- Spirit-Through daily scripture reading and rituals, Catholic education teaches students how to use the Bible as a tool for guidance and inspiration on a regular basis and throughout life. Students grow in the understanding that God is all around us and has a hand in our daily activities. As this awareness strengthens, students are prone to take this teaching into our communities and world and be a positive influence on society.
Various forms of the word service are mentioned in the Bible well over 1,100 times. In response to God placing such an importance on serving others, the Catholic education incorporates the idea of service into the curriculum that extends well beyond the school and church walls. Kindergarteners thru 12th graders are required to conduct a certain number of service hours each school year. Serving ideas can range from helping in the school, church, community or globally.
In 1 Timothy 3:1-7 God gives us clear direction on what attributes a leader should have. In this verse, God states taking on a leadership role is a noble task. We couldn’t agree more, that is why Catholic Schools have placed an importance on building quality leaders in its schools. This includes promoting virtue and sound character. Evidence shows that when children have a positive leader in their life, they are bound to have greater success and less anxiety. Consider a peer mentoring program bridging upper and lower aged classes. Teachers also play a significant role as leaders in the school. Being available for students, encouraging them and guiding their endeavors is essential for a student’s well-being.

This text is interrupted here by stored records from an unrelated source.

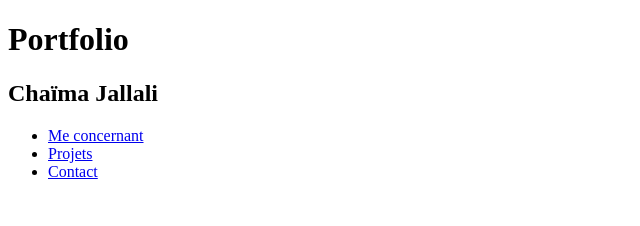
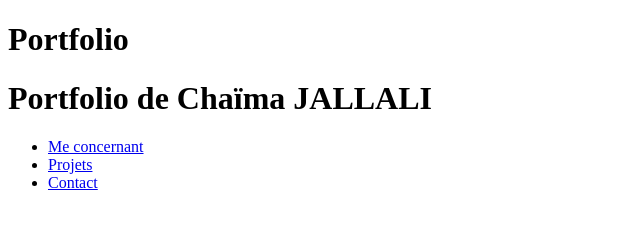
Before and after one commit to hanamichou/Portfolio, a plain HTML site: page index.html in a window 1280 px wide. Shown: the whole page, without its empty margins (0-640 px from the left). Drawn offline with Linux system fonts and the light colour scheme.

Commit message:
Update index.html

```diff
--- a/index.html
+++ b/index.html
@@ -6,7 +6,7 @@
 <body>
     <header>
         <h1>Portfolio</h1>
-        <h2> Chaïma Jallali </h2>
+        <h1>Portfolio de Chaïma JALLALI</h1>
         <nav>
             <ul>
                 <li><a href="#profil">Me concernant</a></li>
```
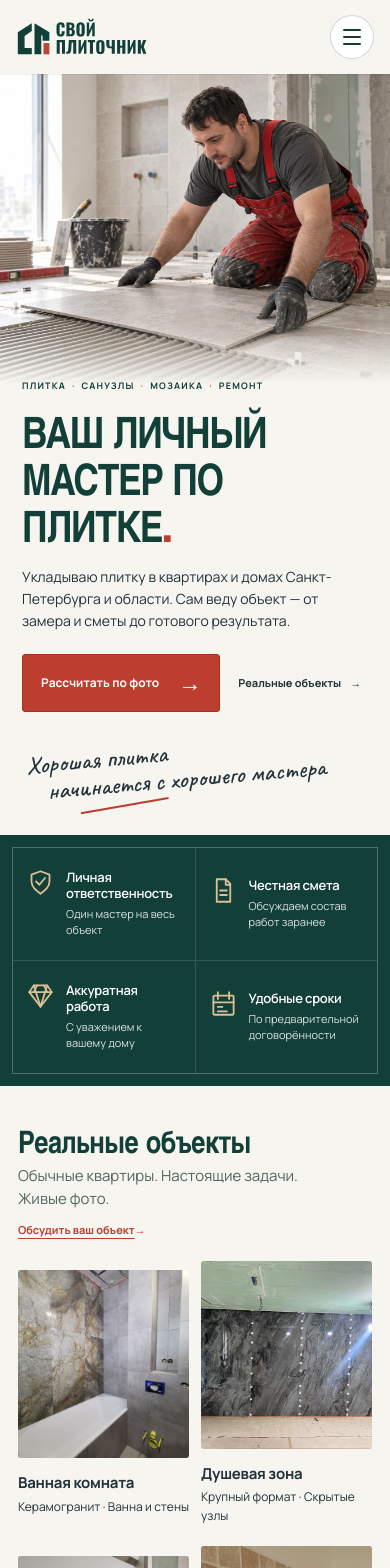
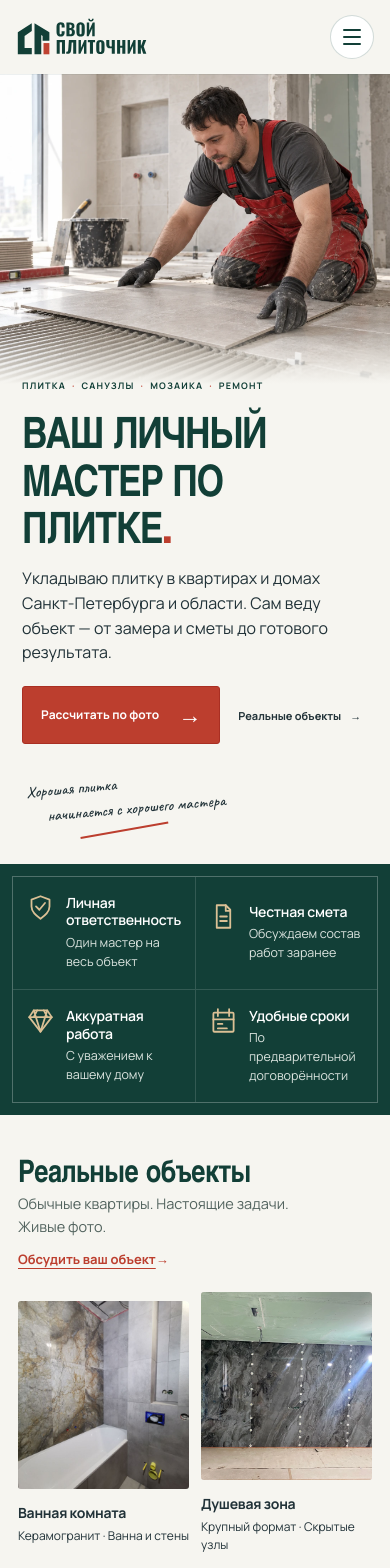
Before and after one commit to JakuninOleg/Svoj-plitochnik, a Next.js app: page / in a window 390 px wide. Shown: the top 1568 px of the page. Built offline with nearby package versions, Linux system fonts and the light colour scheme.

Commit message:
fix: improve mobile text readability

```diff
--- a/src/app/(frontend)/refinements.css
+++ b/src/app/(frontend)/refinements.css
@@ -3512,3 +3512,137 @@ main section[id] {
     background: #f4f3ed;
   }
 }
+
+/* Mobile readability pass: supporting text stays legible without competing with headings. */
+@media (max-width: 720px) {
+  .hero-kicker {
+    font-size: 11px;
+    line-height: 1.45;
+  }
+  .hero-copy > p {
+    font-size: 16px;
+    line-height: 1.55;
+  }
+  .hero-actions .text-link {
+    font-size: 13px;
+  }
+  .hero-signature {
+    font-size: 20px;
+  }
+
+  .fact b {
+    font-size: 14px;
+  }
+  .fact p {
+    font-size: 12.5px;
+    line-height: 1.5;
+  }
+
+  .section-head > p,
+  .projects .section-head > p,
+  .reviews .section-head > p,
+  .process .section-head > p {
+    font-size: 14.5px;
+    line-height: 1.55;
+  }
+  .section-head > .text-link,
+  .projects .section-head > .text-link {
+    font-size: 13px;
+  }
+  .project-grid .gallery-card b {
+    font-size: 14px;
+    line-height: 1.35;
+  }
+  .project-grid .gallery-card small {
+    font-size: 12px;
+    line-height: 1.45;
+  }
+
+  .master-kicker,
+  .contact-kicker {
+    font-size: 12px;
+  }
+  .master-stats span {
+    font-size: 11.5px;
+    line-height: 1.4;
+  }
+  .master-copy .button {
+    font-size: 14px;
+  }
+
+  .quote-main .section-head:before {
+    font-size: 11px;
+  }
+  .quote-fields label,
+  .quote-fields .field-label,
+  .contact-control {
+    font-size: 13.5px;
+  }
+  .quote-fields .form-note {
+    font-size: 11.5px;
+    line-height: 1.5;
+  }
+  .upload-box span {
+    font-size: 14px;
+  }
+  .upload-box small {
+    font-size: 12px;
+    line-height: 1.45;
+  }
+  .form-status {
+    font-size: 13px;
+    line-height: 1.5;
+  }
+
+  .video-grid .gallery-card b {
+    font-size: 15px;
+  }
+  .video-grid .gallery-card small,
+  .video-caption {
+    font-size: 12.5px !important;
+  }
+  .review-author b {
+    font-size: 14px;
+  }
+  .review-author small {
+    font-size: 12px;
+  }
+  .review p {
+    font-size: 14px;
+    line-height: 1.6;
+  }
+  .review .text-link {
+    font-size: 12.5px;
+  }
+
+  .process b {
+    font-size: 15.5px;
+  }
+  .process li p {
+    font-size: 14px;
+    line-height: 1.55;
+  }
+
+  .contact-copy > p {
+    font-size: 15px;
+  }
+  .contact-control input,
+  .contact-control textarea {
+    font-size: 16px;
+  }
+  .footer-top nav a {
+    font-size: 14px;
+  }
+  .footer-contacts .header-phone small,
+  .footer-bottom {
+    font-size: 12.5px;
+  }
+
+  .mobile-drawer-kicker,
+  .mobile-drawer-contact > span {
+    font-size: 12px;
+  }
+  .mobile-drawer nav a > span {
+    font-size: 11px;
+  }
+}
```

There isn’t one way to measuring success, but we can empower people to succeed and reach their own ambitions. A simple way to do this is to bring former students, church leaders, and community members into the classroom as guest speakers to talk about their profession, faith, and education experience. Students can learn from each guest’s journey and find encouragement to learn more about various careers or about acquiring particular skills. For High School or College Catholic Schools consider holding a career fair and resume building classes for students to learn skills in interviewing, public speaking, negotiating, and securing a job.
Honor Staff Friday
- Write thank you letters
- Host a breakfast or lunch
- Hold an assembly where students share what they appreciate about their school and its leaders
- Decorate the doors of every teacher and staff member
- Have a parade in their honor. Have students line the hallways while honored guests parade throughout the school to cheers of appreciation
Community Celebration Saturday
This is a great way to extend the love of Christ to those beyond the walls of the school or church. Host an event that invites the whole community to come together to celebrate as one. A great way to do this is to host a fun fair. Have each classroom sponsor a game or event. Include student volunteer to run the events. Give away tickets at each event/game that guests can collect and redeem for a prize. Divide a gym with portable walls to section off game areas, eating rooms and a prize giveaway station. By having the event in one large room limits access throughout the school. Add a few inflatables outside or host a movie night on the lawn in the evening. This event should be about fun and uniting together as Christ has called us to do.
We understand all Catholic Schools do not look or act alike. What they do have in common is the ground on which they stand. This principle governs the education and development of the students to be life-long learners of Christ and knowledge, to serve others, and to be of good character. May we all come together during Catholic Schools Week to celebrate and honor Catholic education.